So far, he’s doing pretty well with this interview. And yes, Frisell admits, whether talking or playing alone, “I’m more comfortable with it now. I know I can just start playing whatever, and I can just go off in any direction.”

He has been so many places. Ambient is a fine word to describe Frisell’s guitar sound, but it’s also too limiting. His musical partners are constantly shifting, and they’re not always fellow jazz players. A beautifully sentimental version of a James Taylor song is presented as seriously as Thelonius Monk. Frisell frequently bounces his musical ideas off of other artistic ideas. He’s written soundtracks to accompany the silent films of Buster Keaton. His 2009 album Disfarmer riffs off of the bleak, Depression-era photos by Mike Disfarmer. Richter 858 was written as a commission to write music to accompany a book of paintings by Gerhard Richter, a German abstractionist whose main tool is a squeegee. The Kentucky Derby is Decadent and Depraved is actually a 2011 audio book in which Frisell accompanies actor Tim Robbins’ reading of Hunter S. Thompson’s infamous essay on the famous horse race.

There’s so much going on, I can’t believe how lucky I’ve been,” Frisell says. “Not that many years ago, I never dreamed I’d be doing any of this stuff. It’s overwhelming, in a good way.”

But overwhelming, nonetheless. The album that Frisell was heading off to record last week sprang from the commotion that is his jazz life. Commissioned to write a piece for the Monterey Jazz Festival, Frisell went to northern California last fall in search of solitude. A ranch in Big Sur, south of Monterey.

I went there to be by myself,” he says. “It’s huge, the most beautiful place you’ve ever seen. Except for the caretaker, I was pretty much alone for a week for the two times I was there, to try to write music.

Curiously, another artist had once sought out the solace of Big Sur: the writer Jack Kerouac.

On the Road had just come out, he was getting some success, and drinking a lot,” Frisell says. “Things were way out of control. Everybody was recognizing him, and he went to Big Sur to try and clean himself up a little bit. I wasn’t going through some kind of drug withdrawal …”

Frisell had bought a copy of the book that Kerouac wrote while there, Big Sur, and took it with him. True, Frisell wasn’t seeking quite the same kind of withdrawal as Kerouac, but he recognized the solutions that the writer found in that beautifully desolate landscape.
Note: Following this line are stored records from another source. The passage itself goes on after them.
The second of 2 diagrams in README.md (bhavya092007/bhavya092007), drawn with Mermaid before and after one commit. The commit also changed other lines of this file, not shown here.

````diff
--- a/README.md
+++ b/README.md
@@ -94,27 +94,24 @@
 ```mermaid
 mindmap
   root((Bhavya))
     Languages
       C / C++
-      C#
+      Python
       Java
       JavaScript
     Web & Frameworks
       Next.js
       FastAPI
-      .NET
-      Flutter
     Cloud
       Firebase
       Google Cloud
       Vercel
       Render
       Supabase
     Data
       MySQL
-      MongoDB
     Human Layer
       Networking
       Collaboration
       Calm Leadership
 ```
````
The book starts out with him getting there, with all of the craziness going on in his life,” Frisell says. “The description of him walking up this canyon in the middle of the night, trying to find this little cabin, was just like my experience. When I got there, it was late and a dark night, I didn’t know what I was getting into.

Reading that book was an inspiration. The similarity to when he went up there and wrote, just getting off that roller coaster, and how it allows you to get inside yourself. Being in that place allowed me to deal with what seems like the hardest thing now, finding quiet. I needed the space to let the music come out.”
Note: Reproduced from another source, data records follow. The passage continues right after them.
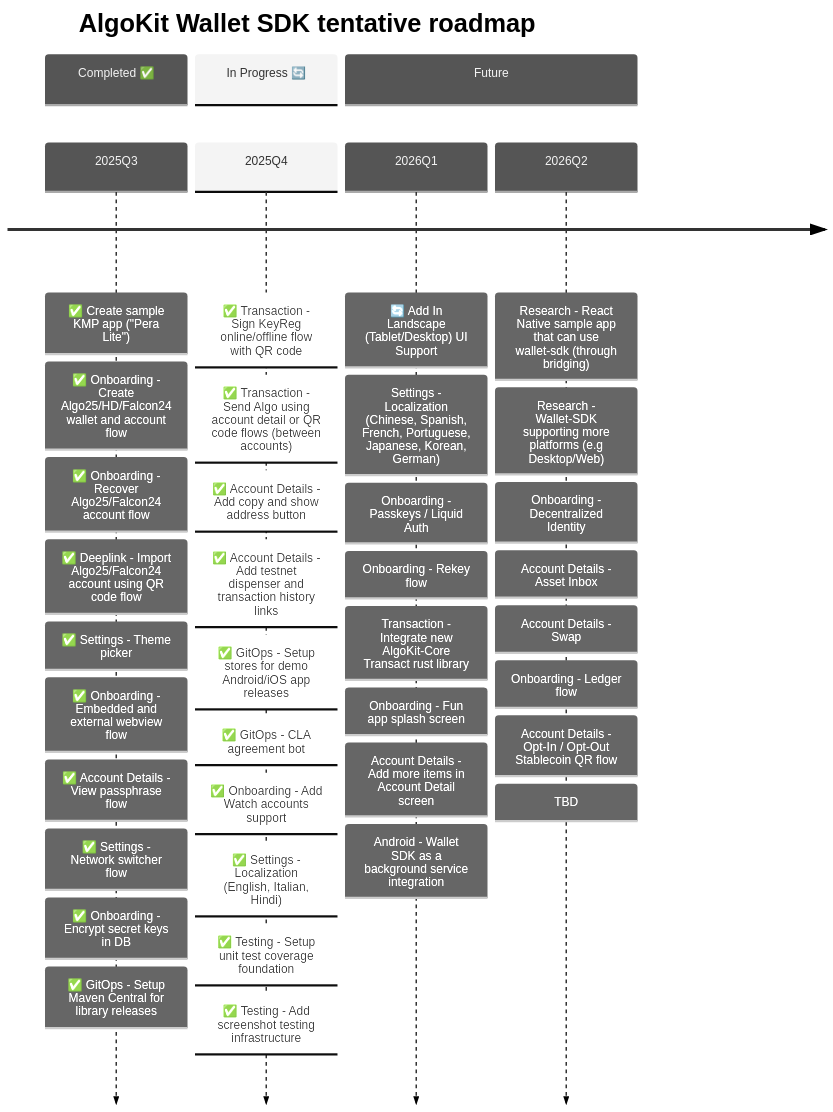
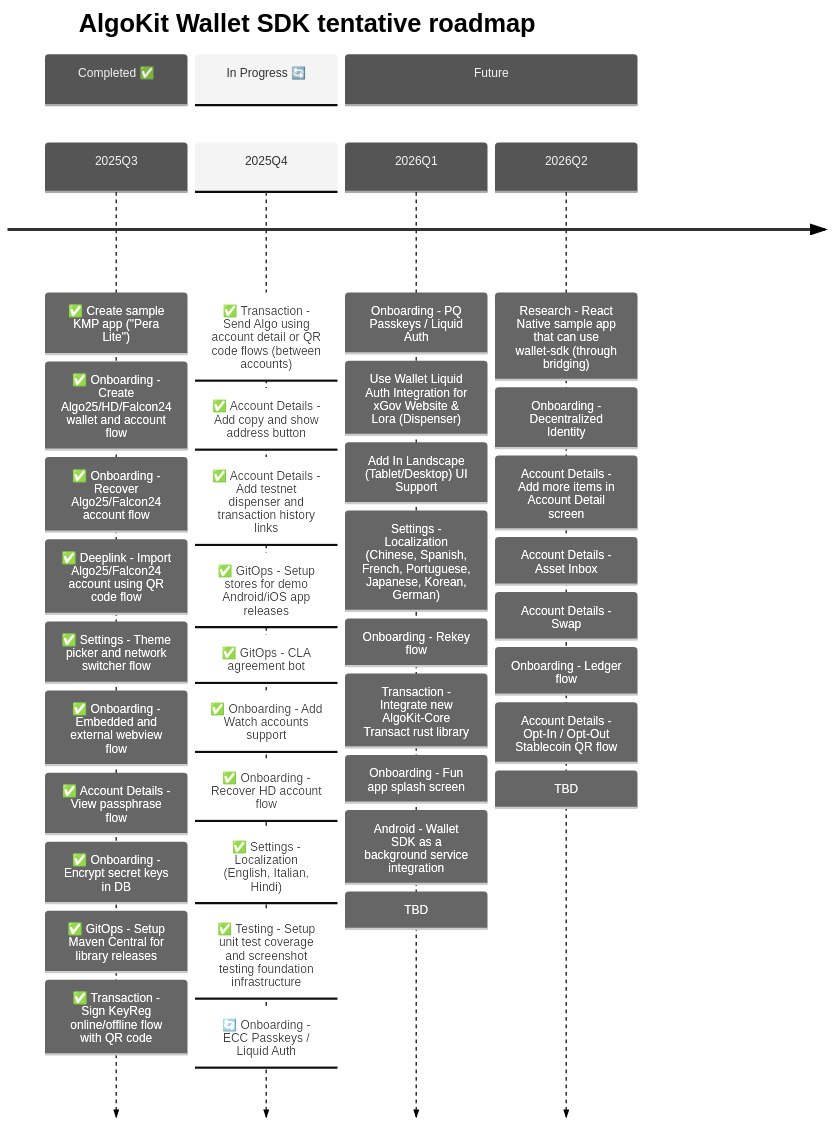
One commit to michaeltchuangllc/algokit-walletsdk-kmp changed the second of 3 diagrams in README.md. Above: the diagram before and after it, drawn with Mermaid. The commit also changed 52 other files, not shown here.

````diff
--- a/README.md
+++ b/README.md
@@ -67,50 +67,52 @@
 ```mermaid
 ---
 config:
   theme: 'neutral'
 ---
 timeline
     title AlgoKit Wallet SDK tentative roadmap
 
     section Completed ✅
     2025Q3  : ✅ Create sample KMP app ("Pera Lite")
             : ✅ Onboarding - Create Algo25/HD/Falcon24 wallet and account flow
             : ✅ Onboarding - Recover Algo25/Falcon24 account flow
             : ✅ Deeplink - Import Algo25/Falcon24 account using QR code flow
-            : ✅ Settings - Theme picker
+            : ✅ Settings - Theme picker and network switcher flow
             : ✅ Onboarding - Embedded and external webview flow
             : ✅ Account Details - View passphrase flow
-            : ✅ Settings - Network switcher flow
             : ✅ Onboarding - Encrypt secret keys in DB
             : ✅ GitOps - Setup Maven Central for library releases
+            : ✅ Transaction - Sign KeyReg online/offline flow with QR code
 
     section In Progress 🔄
-    2025Q4  : ✅ Transaction - Sign KeyReg online/offline flow with QR code
-            : ✅ Transaction - Send Algo using account detail or QR code flows (between accounts)
+    2025Q4  : ✅ Transaction - Send Algo using account detail or QR code flows (between accounts)
             : ✅ Account Details - Add copy and show address button
             : ✅ Account Details - Add testnet dispenser and transaction history links
             : ✅ GitOps - Setup stores for demo Android/iOS app releases
             : ✅ GitOps - CLA agreement bot
             : ✅ Onboarding - Add Watch accounts support
+            : ✅ Onboarding - Recover HD account flow
             : ✅ Settings - Localization (English, Italian, Hindi)
-            : ✅ Testing - Setup unit test coverage foundation
-            : ✅ Testing - Add screenshot testing infrastructure
+            : ✅ Testing - Setup unit test coverage and screenshot testing foundation infrastructure
+            : 🔄 Onboarding - ECC Passkeys / Liquid Auth
 
     section Future
-    2026Q1  : 🔄 Add In Landscape (Tablet/Desktop) UI Support
+    2026Q1  : Onboarding - PQ Passkeys / Liquid Auth
+            : Use Wallet Liquid Auth Integration for xGov Website & Lora (Dispenser)
+            : Add In Landscape (Tablet/Desktop) UI Support
             : Settings - Localization (Chinese, Spanish, French, Portuguese, Japanese, Korean, German)
-            : Onboarding - Passkeys / Liquid Auth
             : Onboarding - Rekey flow
             : Transaction - Integrate new AlgoKit-Core Transact rust library
             : Onboarding - Fun app splash screen
+            : Android - Wallet SDK as a background service integration
+            : TBD
+    2026Q2   
+            : Research - React Native sample app that can use wallet-sdk (through bridging)
+            : Onboarding - Decentralized Identity
             : Account Details - Add more items in Account Detail screen
-            : Android - Wallet SDK as a background service integration
-    2026Q2  : Research - React Native sample app that can use wallet-sdk (through bridging)
-            : Research - Wallet-SDK supporting more platforms (e.g Desktop/Web)
-            : Onboarding - Decentralized Identity
             : Account Details - Asset Inbox
             : Account Details - Swap
             : Onboarding - Ledger flow
             : Account Details - Opt-In / Opt-Out Stablecoin QR flow
             : TBD
 ```
````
Kerouac and his Beat Generation pals were well-known for their love of jazz. Kerouac was particularly fond of the saxophonist Charlie Parker. The music that Frisell came up with likely won’t sound like Parker. And that was never the idea.

The music, I don’t even know where it really comes from,” Frisell says. “When I try to pin it down, it gets stuck. I was on a ranch up on these cliffs overlooking this ocean, I forget how many acres, but it’s as far as you can see. I’d just walked around, looking. I brought a little notebook with me and tried to write down melodies, whatever came into my head, before going back into the real world and try to put it all together.”